More women are being deployed than ever before, and they're not being sheltered from the front lines like they used to be. "It used to be that women who were in Vietnam or women who were deployed ... had positions that kept them away from the front lines, but there really are no front lines in Iraq or Afghanistan now," Bill says. "Women are out there driving trucks, flying helicopters, flying jets, being medics, being military police officers, so they're exposed—just as the men are—to the stressors of the job."
Because female soldiers experience war differently than males, it's important that they get the services they need. "Female veterans or service members in particular can face specific issues such as military sexual trauma or harassment on top of the other psychological stressors from being deployed in a hostile environment," Bill says.
Also, soldiers who are mothers and go to war can bring many issues home. "They face the issues of having to leave their children behind to be raised by other family members, friends and even court-assigned foster families," Bill says. "Returning home and reunifying with their children and families can be very difficult. The stress of having to worry about your children while you are in a combat zone is so hard for any service member, but particularly so for a mother."

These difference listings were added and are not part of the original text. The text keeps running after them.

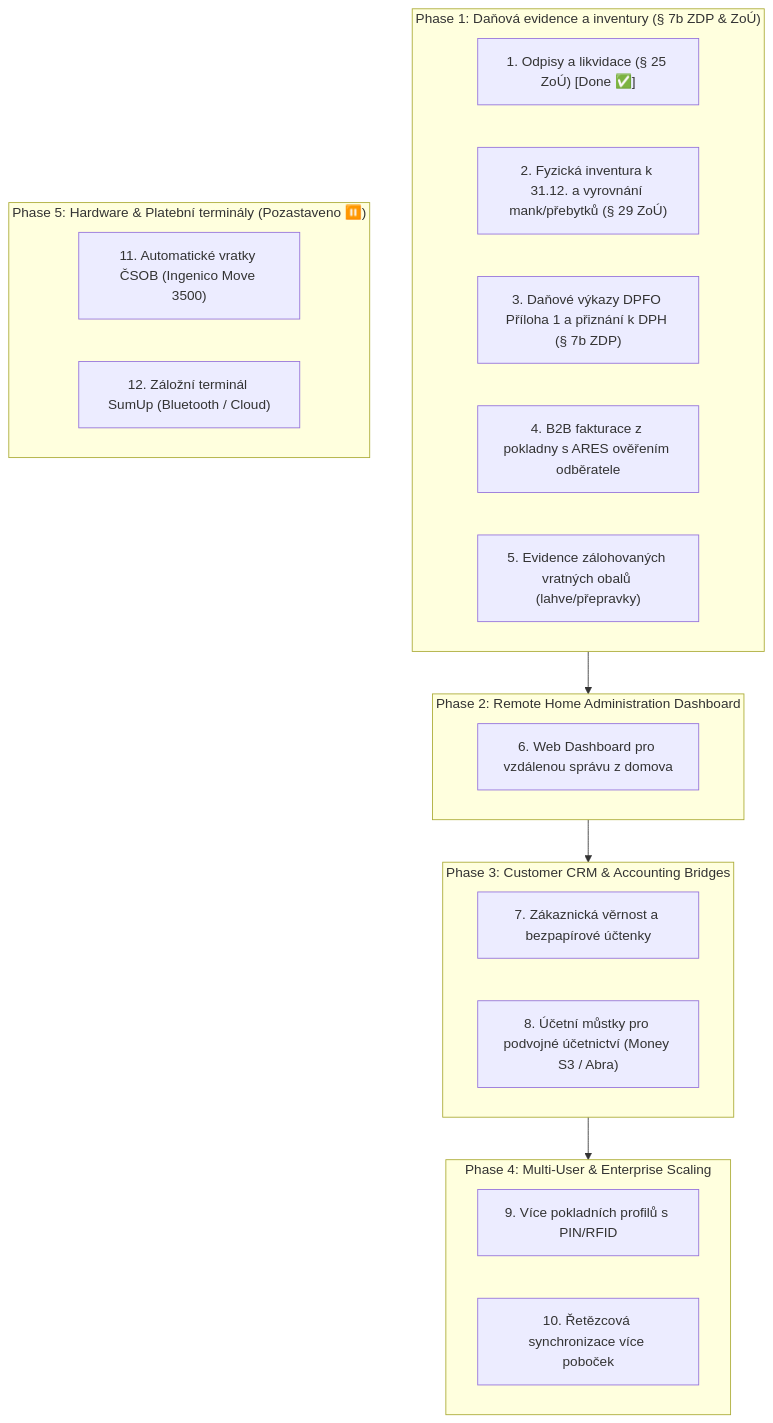
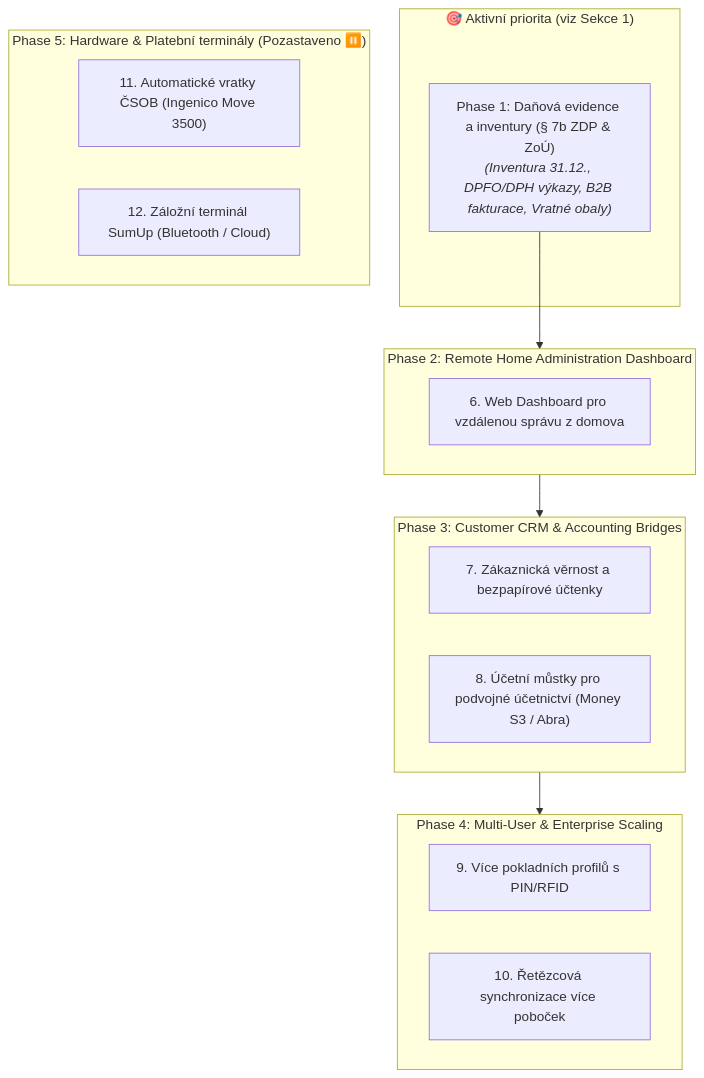
The second of 2 diagrams in docs/ROADMAP.md (MichalKhoa/pos-project), drawn with Mermaid before and after one commit. The commit also changed other lines of this file, not shown here.

Commit message:
docs(roadmap): prioritize Phase 1 tax and inventory tasks 1.1-1.4

````diff
--- a/docs/ROADMAP.md
+++ b/docs/ROADMAP.md
@@ -59,33 +87,29 @@
 ```mermaid
 flowchart TD
-    subgraph Phase1["Phase 1: Daňová evidence a inventury (§ 7b ZDP & ZoÚ)"]
-        P1["1. Odpisy a likvidace (§ 25 ZoÚ) [Done ✅]"]
-        P2["2. Fyzická inventura k 31.12. a vyrovnání mank/přebytků (§ 29 ZoÚ)"]
-        P3["3. Daňové výkazy DPFO Příloha 1 a přiznání k DPH (§ 7b ZDP)"]
-        P4["4. B2B fakturace z pokladny s ARES ověřením odběratele"]
-        P5["5. Evidence zálohovaných vratných obalů (lahve/přepravky)"]
+    subgraph Active["🎯 Aktivní priorita (viz Sekce 1)"]
+        Phase1["Phase 1: Daňová evidence a inventury (§ 7b ZDP & ZoÚ)<br/><i>(Inventura 31.12., DPFO/DPH výkazy, B2B fakturace, Vratné obaly)</i>"]
     end
 
     subgraph Phase2["Phase 2: Remote Home Administration Dashboard"]
         P6["6. Web Dashboard pro vzdálenou správu z domova"]
     end
 
     subgraph Phase3["Phase 3: Customer CRM & Accounting Bridges"]
         P7["7. Zákaznická věrnost a bezpapírové účtenky"]
         P8["8. Účetní můstky pro podvojné účetnictví (Money S3 / Abra)"]
     end
 
     subgraph Phase4["Phase 4: Multi-User & Enterprise Scaling"]
         P9["9. Více pokladních profilů s PIN/RFID"]
         P10["10. Řetězcová synchronizace více poboček"]
     end
 
     subgraph Phase5["Phase 5: Hardware & Platební terminály (Pozastaveno ⏸️)"]
         P11["11. Automatické vratky ČSOB (Ingenico Move 3500)"]
         P12["12. Záložní terminál SumUp (Bluetooth / Cloud)"]
     end
 
     Phase1 --> Phase2
     Phase2 --> Phase3
     Phase3 --> Phase4
 ```
````
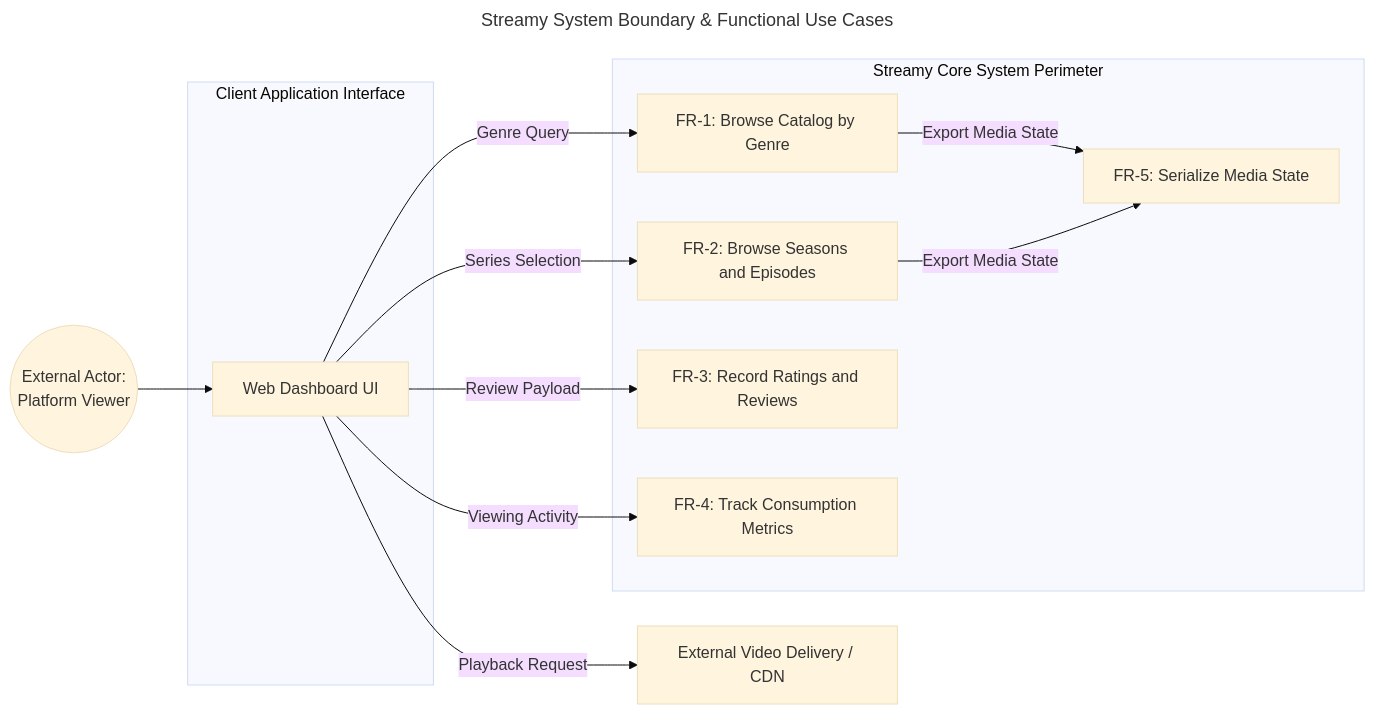
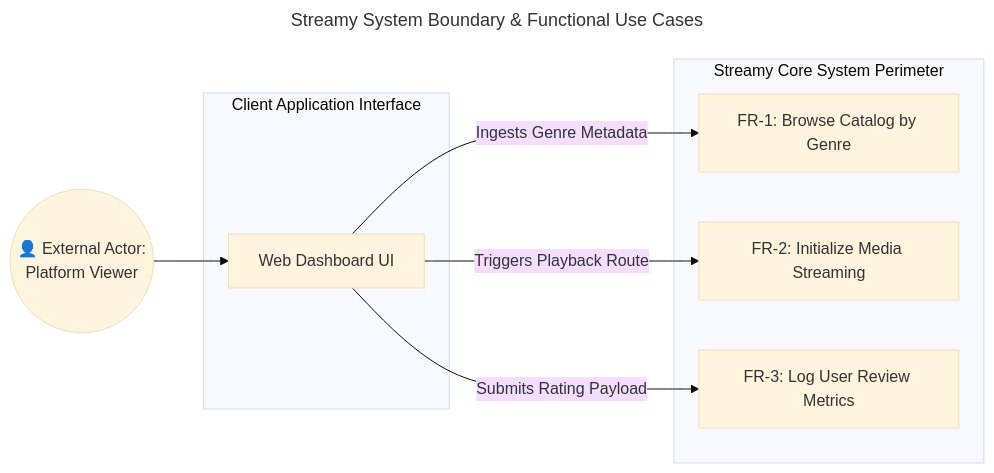
Before and after one commit to aliasgarov007-dot/Streamy-Software-Technology: the first of 2 diagrams in SRS.md, drawn with Mermaid (base theme). The commit also changed other lines of this file and 3 other files, not shown here.

````diff
--- a/SRS.md
+++ b/SRS.md
@@ -21,26 +32,19 @@
 ```mermaid
 ---
 title: Streamy System Boundary & Functional Use Cases
 ---
 flowchart LR
-    ViewerActor(("External Actor:<br>Platform Viewer"))
+    ViewerActor(("👤 External Actor:<br>Platform Viewer"))
     subgraph ExternalApp [Client Application Interface]
         UI[Web Dashboard UI]
     end
     subgraph SystemPerimeter [Streamy Core System Perimeter]
         FR1[FR-1: Browse Catalog by Genre]
-        FR2[FR-2: Browse Seasons and Episodes]
-        FR3[FR-3: Record Ratings and Reviews]
-        FR4[FR-4: Track Consumption Metrics]
-        FR5[FR-5: Serialize Media State]
+        FR2[FR-2: Initialize Media Streaming]
+        FR3[FR-3: Log User Review Metrics]
     end
-    CDN[External Video Delivery / CDN]
     ViewerActor --> UI
-    UI -- Genre Query --> FR1
-    UI -- Series Selection --> FR2
-    UI -- Review Payload --> FR3
-    UI -- Viewing Activity --> FR4
-    FR1 -- Export Media State --> FR5
-    FR2 -- Export Media State --> FR5
-    UI -- Playback Request --> CDN
+    UI -- Ingests Genre Metadata --> FR1
+    UI -- Triggers Playback Route --> FR2
+    UI -- Submits Rating Payload --> FR3
 ```
````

One program U.S. VETS offers is transitional housing program for women service members and their children. Not only do women like Mickiela receive housing for themselves and their children, there's also a transitional school and a daycare center on site. "A woman can come in, be homeless and have a lot of things that she needs to work on and know that her child is safe at the daycare or at the transitional school while she's out either looking for a job, dealing with her health issues at the VA, going to groups, doing whatever her action plan is," Bill says. "To keep women with their children and to try to nurture the family relationship is a huge part of it."